SYDNEY (Reuters Life!) - More Australian companies are blocking access to social networking websites such as Twitter and Facebook, trying to make employees more productive in a sagging economy, the country's dominant phone company says.
Figures released by Telstra Corp and Internet security specialists MessageLabs show a four-fold spike in the number of times employers have blocked access to social networking sites between June 2008 and April 2009.
Some 6,000 attempts to access social networking sites are blocked each day, compared with 2,000 a day 10 months ago.
"If an employee spends as much as an hour a day on Facebook, it can end up costing a business thousands of dollars in lost time over the course of a year," Telstra Business Executive Director Brian Harcourt said.
"Tweeting, friending or poking your way through the working day may not be the best way to improve the productivity of those many small businesses which are battling to find a way through the challenging economy," he said in a statement.
According to a review of web-usage trends of Australian small and medium enterprises, the total number of URLs "blocked" by organizations has jumped by 193 percent since January, the majority of which are social networking sites.
Bigger companies, including Telstra, have introduced guidelines to staff on acceptable web usage, the statement said.
"There is a clear need for formal policies on the use of social networking sites in the workplace and the appropriate software tools that support those policies," Harcourt said.
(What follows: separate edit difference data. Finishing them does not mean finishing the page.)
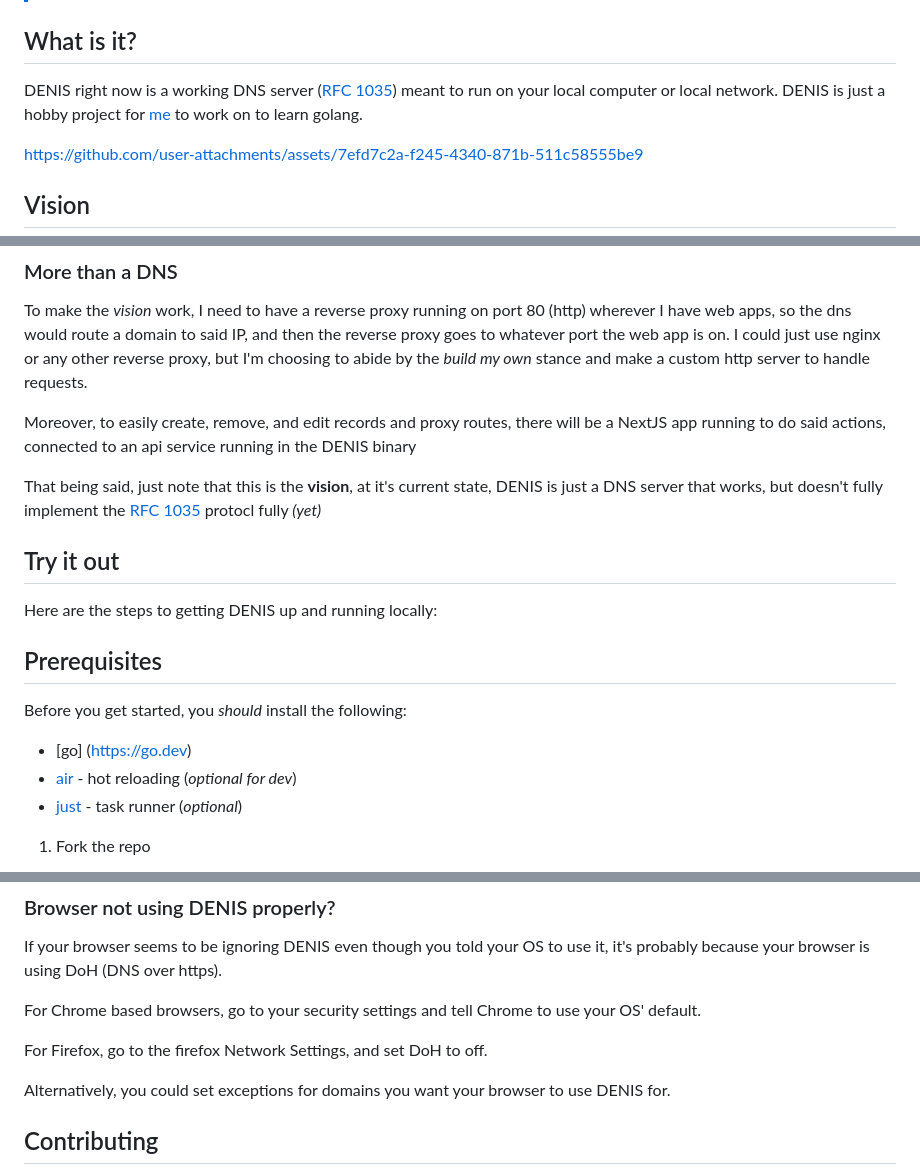
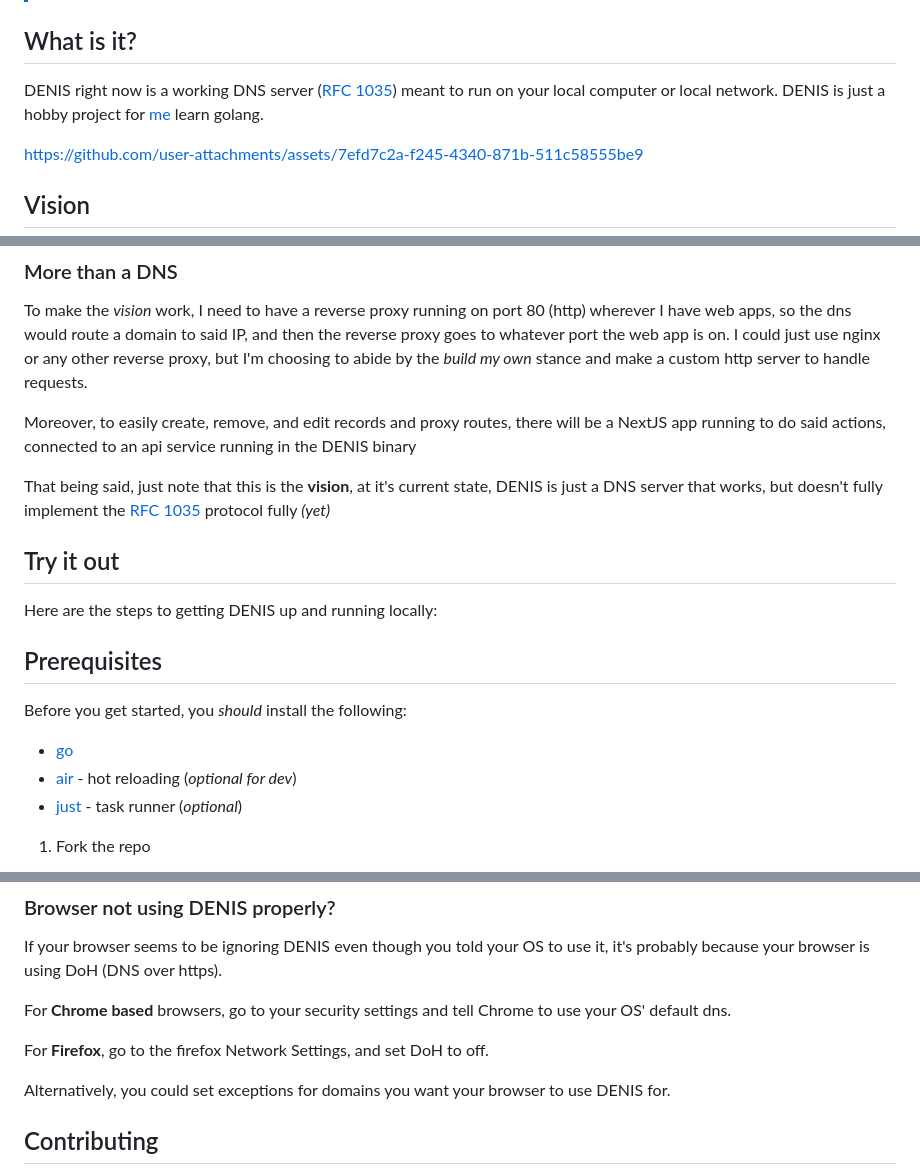
Before and after one commit to maytees/denis, a Markdown page: README.md, 3 parts joined by grey strips. GitHub-like rendering.

Commit message:
docs: fix typos

```diff
--- a/README.md
+++ b/README.md
@@ -7,7 +7,7 @@
 
 ## What is it?
 
-DENIS right now is a working DNS server ([RFC 1035](https://datatracker.ietf.org/doc/html/rfc1035)) meant to run on your local computer or local network. DENIS is just a hobby project for [me](https://maytees.net) to work on to learn golang.
+DENIS right now is a working DNS server ([RFC 1035](https://datatracker.ietf.org/doc/html/rfc1035)) meant to run on your local computer or local network. DENIS is just a hobby project for [me](https://maytees.net) learn golang.
 
 
 
@@ -33,7 +33,7 @@ To make the *vision* work, I need to have a reverse proxy running on port 80 (ht
 
 Moreover, to easily create, remove, and edit records and proxy routes, there will be a NextJS app running to do said actions, connected to an api service running in the DENIS binary
 
-That being said, just note that this is the **vision**, at it's current state, DENIS is just a DNS server that works, but doesn't fully implement the [RFC 1035](https://datatracker.ietf.org/doc/html/rfc1035) protocl fully *(yet)*
+That being said, just note that this is the **vision**, at it's current state, DENIS is just a DNS server that works, but doesn't fully implement the [RFC 1035](https://datatracker.ietf.org/doc/html/rfc1035) protocol fully *(yet)*
 
 ## Try it out
 
@@ -43,7 +43,7 @@ Here are the steps to getting DENIS up and running locally:
 
 Before you get started, you *should* install the following:
 
-- [go] (https://go.dev)
+- [go](https://go.dev)
 - [air](https://github.com/air-verse/air) - hot reloading (*optional for dev*)
 - [just](https://github.com/casey/just) - task runner (*optional*)
 
@@ -151,9 +152,9 @@ Telling MacOS where to handle DNS requests is very simple. You need to go to you
 
 If your browser seems to be ignoring DENIS even though you told your OS to use it, it's probably because your browser is using DoH (DNS over https).
 
-For Chrome based browsers, go to your security settings and tell Chrome to use your OS' default.
+For **Chrome based** browsers, go to your security settings and tell Chrome to use your OS' default dns.
 
-For Firefox, go to the firefox Network Settings, and set DoH to off.
+For **Firefox**, go to the firefox Network Settings, and set DoH to off.
 
 Alternatively, you could set exceptions for domains you want your browser to use DENIS for.
 
```
Also changed, not shown: other parts of README.md (+1 -0 lines).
On top of distracting workers, excessive online social networking in a smaller office can also drain expensive bandwidth and cut into IT costs, says Kerrie-Ann Turner of MessageLab's parent company Symantec.
"Individual employers have different views on social networking but the overwhelming trend seems to favor blocking access to these sites, particularly in light of the economic environment," Turner said.
Social networking sites are booming, with the latest figures by Nielsen Online showing the number of minutes spent on them in the United States almost doubling over the past year.
But a recent study by the University of Melbourne showed that people who use the Internet for personal reasons at work are about 9 percent more productive than those who do not.
Writing by Miral Fahmy; Editing by Valerie Lee